The set covers a wide range of styles, yet somehow it all fits together - from early country / rockabilly hits by Conway Twitty (“Shake It Up”) and Johnny Paycheck (under the guise of Donny Young doing “Shakin’ the Blues”), to blues stalwarts Elmore James (“Shake Your Moneymaker”) and Howlin’ Wolf (“Shake For Me”) to R&B greats Roy Brown (“Hip-Shakin’ Baby”) and Wynonie Harris (“Shake That Thing”) to rock heavyweights like Elvis Presley (“All Shook Up”) and Jerry Lee Lewis (“Whole Lotta Shakin’ Goin’ On’”). There’s even some obscure tracks by well-known artists, like the Coasters (“Wake Me, Shake Me”) and Bill Haley & the Comets (“Shaky”).
This all adds up to one of the most enjoyable collections to come out in a long time. It doesn’t matter if you’re not familiar with most of songs here (you’re not alone). But, it’s such a great listen, you’ll want to hit the repeat button.
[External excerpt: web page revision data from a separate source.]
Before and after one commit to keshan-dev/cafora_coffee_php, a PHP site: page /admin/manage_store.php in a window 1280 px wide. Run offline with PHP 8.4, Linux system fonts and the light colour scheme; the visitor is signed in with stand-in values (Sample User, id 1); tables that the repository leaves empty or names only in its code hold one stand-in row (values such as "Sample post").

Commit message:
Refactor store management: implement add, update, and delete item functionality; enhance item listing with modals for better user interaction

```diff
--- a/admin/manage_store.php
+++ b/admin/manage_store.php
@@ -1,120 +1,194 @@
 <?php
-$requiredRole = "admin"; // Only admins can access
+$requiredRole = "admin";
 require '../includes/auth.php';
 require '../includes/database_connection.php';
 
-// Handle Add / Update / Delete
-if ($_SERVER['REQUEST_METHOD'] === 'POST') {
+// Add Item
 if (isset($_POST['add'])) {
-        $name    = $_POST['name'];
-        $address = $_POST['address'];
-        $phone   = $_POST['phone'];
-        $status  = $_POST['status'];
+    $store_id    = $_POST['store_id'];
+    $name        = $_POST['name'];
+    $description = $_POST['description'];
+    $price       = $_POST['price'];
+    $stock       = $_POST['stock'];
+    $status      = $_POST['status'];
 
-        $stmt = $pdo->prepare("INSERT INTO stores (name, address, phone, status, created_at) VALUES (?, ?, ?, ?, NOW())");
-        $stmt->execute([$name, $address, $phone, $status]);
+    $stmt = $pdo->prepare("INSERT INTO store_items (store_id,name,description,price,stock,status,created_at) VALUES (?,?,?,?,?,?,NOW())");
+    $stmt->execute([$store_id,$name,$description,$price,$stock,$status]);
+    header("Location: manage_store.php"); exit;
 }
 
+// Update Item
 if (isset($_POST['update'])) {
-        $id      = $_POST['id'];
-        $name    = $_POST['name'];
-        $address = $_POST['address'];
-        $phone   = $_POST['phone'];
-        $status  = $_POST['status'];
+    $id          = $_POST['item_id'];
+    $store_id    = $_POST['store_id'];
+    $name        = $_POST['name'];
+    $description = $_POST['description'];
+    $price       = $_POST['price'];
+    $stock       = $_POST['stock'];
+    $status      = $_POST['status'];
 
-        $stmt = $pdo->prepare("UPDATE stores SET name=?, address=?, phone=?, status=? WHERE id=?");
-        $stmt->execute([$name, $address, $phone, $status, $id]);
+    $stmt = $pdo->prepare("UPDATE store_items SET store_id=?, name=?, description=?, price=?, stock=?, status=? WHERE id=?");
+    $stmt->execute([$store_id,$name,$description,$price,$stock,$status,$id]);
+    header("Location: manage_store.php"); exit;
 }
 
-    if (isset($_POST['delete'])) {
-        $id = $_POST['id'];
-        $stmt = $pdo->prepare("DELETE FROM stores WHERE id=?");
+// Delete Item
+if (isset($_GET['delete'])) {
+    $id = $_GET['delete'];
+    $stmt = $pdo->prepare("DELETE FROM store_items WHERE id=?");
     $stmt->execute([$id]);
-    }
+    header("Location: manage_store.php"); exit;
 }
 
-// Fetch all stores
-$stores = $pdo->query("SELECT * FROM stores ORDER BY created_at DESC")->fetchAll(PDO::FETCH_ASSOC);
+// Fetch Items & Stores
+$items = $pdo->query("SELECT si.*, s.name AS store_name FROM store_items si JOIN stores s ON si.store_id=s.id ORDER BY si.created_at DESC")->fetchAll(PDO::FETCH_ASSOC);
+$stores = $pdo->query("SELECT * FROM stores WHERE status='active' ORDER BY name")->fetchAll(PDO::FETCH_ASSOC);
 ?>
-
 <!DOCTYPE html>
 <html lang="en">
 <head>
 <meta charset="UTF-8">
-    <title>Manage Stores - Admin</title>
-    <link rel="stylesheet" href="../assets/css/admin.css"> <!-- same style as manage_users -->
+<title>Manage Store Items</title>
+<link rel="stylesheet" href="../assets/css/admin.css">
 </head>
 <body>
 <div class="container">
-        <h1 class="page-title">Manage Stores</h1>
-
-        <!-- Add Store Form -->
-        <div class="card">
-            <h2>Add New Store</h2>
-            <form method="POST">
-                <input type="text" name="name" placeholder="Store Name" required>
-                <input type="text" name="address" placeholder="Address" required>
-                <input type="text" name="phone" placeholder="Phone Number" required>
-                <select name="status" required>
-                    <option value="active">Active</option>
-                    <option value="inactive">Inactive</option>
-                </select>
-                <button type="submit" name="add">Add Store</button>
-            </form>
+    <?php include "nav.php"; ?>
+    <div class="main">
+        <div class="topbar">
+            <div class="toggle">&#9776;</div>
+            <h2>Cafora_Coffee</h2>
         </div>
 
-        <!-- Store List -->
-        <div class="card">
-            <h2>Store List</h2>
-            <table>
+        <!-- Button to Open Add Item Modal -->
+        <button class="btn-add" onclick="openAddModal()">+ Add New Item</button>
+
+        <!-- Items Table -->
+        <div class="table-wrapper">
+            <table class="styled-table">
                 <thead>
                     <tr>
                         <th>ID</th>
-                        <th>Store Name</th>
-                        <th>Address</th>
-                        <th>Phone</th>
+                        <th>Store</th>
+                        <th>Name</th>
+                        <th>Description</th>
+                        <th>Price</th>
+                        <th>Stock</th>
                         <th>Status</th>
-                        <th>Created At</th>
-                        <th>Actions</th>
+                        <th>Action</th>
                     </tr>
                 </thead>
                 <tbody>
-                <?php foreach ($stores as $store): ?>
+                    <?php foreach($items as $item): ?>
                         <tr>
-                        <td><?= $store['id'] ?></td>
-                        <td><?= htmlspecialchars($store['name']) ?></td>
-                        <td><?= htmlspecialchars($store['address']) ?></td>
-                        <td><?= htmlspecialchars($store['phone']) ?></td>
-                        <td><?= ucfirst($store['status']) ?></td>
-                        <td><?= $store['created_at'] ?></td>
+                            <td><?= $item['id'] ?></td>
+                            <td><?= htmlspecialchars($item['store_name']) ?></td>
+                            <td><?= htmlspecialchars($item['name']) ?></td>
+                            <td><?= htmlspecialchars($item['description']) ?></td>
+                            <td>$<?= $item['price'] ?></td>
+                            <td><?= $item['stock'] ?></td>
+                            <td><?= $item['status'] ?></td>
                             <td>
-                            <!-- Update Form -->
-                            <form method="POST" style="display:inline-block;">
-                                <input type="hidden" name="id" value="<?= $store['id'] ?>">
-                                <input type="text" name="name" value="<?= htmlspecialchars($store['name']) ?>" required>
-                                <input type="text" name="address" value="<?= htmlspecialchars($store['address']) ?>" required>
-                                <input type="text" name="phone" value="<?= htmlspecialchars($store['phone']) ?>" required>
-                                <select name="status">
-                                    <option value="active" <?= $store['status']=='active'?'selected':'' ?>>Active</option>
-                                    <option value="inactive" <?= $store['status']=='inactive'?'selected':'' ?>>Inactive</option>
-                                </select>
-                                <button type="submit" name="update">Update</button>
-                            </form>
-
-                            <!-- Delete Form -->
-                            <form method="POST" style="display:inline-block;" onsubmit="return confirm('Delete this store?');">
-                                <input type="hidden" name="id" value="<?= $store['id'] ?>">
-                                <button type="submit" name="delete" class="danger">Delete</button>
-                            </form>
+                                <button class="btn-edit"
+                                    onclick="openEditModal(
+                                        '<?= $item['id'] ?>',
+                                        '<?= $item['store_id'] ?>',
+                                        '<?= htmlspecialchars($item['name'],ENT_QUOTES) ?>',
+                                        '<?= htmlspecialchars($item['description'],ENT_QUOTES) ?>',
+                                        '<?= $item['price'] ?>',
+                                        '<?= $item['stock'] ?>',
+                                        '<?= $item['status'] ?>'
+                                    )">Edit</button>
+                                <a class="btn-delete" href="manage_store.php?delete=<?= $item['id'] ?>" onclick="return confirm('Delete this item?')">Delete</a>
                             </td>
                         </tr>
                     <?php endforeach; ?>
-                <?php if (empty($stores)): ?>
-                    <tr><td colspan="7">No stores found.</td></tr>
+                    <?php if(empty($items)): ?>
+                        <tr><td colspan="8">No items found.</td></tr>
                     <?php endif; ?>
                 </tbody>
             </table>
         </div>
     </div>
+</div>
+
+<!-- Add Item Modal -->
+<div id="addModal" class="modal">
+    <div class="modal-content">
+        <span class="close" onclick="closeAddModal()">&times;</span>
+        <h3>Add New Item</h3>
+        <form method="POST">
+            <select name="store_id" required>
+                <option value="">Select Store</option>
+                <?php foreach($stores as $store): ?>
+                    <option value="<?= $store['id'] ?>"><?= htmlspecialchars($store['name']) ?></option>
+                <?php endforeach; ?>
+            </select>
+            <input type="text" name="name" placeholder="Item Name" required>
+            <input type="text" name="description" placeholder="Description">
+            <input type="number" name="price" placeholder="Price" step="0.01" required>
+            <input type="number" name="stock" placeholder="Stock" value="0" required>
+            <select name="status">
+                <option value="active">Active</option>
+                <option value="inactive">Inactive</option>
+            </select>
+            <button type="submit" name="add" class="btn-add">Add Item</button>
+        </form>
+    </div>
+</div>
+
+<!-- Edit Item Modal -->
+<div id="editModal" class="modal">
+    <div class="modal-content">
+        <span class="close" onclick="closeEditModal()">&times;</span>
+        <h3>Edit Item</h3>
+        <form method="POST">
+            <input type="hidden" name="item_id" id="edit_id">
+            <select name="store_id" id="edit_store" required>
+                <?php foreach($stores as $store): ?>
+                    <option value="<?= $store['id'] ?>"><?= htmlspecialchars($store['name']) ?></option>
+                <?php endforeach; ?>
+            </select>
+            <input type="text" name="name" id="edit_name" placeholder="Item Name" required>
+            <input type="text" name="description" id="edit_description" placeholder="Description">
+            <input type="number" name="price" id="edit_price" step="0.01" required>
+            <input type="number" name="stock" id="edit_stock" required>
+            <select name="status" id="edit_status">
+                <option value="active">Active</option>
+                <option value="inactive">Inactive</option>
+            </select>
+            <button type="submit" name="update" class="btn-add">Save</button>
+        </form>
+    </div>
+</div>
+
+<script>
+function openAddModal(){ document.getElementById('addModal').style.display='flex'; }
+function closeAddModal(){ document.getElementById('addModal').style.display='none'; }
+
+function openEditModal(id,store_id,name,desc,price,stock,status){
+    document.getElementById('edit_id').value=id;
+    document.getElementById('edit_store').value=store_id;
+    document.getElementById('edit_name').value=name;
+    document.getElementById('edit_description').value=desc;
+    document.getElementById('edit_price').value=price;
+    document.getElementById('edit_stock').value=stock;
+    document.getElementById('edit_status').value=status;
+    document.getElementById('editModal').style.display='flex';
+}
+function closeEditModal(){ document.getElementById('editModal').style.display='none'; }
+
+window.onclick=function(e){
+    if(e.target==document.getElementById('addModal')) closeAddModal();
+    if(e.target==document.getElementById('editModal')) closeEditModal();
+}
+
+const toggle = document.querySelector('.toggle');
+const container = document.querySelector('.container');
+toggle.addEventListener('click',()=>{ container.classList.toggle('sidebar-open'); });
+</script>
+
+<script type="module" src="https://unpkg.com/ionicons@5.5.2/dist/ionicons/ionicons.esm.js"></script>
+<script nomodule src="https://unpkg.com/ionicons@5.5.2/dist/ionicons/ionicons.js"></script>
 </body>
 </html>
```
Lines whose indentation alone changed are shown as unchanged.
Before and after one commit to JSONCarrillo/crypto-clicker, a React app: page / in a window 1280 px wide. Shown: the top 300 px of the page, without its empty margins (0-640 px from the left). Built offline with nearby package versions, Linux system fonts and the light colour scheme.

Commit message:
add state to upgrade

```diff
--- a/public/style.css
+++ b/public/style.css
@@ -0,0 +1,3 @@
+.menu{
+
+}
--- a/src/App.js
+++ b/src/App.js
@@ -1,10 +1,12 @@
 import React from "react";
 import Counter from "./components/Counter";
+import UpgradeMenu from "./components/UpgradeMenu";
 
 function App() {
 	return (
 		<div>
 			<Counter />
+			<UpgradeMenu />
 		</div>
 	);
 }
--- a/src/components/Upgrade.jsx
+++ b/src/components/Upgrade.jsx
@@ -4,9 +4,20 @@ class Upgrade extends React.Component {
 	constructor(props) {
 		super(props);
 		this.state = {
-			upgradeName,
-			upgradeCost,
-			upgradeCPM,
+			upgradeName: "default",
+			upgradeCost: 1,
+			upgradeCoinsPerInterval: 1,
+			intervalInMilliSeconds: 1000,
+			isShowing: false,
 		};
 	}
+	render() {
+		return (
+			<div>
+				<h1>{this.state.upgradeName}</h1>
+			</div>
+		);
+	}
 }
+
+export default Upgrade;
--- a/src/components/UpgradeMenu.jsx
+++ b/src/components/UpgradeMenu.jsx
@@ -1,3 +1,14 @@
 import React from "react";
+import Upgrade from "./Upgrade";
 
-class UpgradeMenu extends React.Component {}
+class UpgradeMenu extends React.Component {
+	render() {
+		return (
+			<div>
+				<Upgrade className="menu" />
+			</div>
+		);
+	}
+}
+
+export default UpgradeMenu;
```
Here’s hoping these guys keep up the good work. Highly recommended. --Tony Peters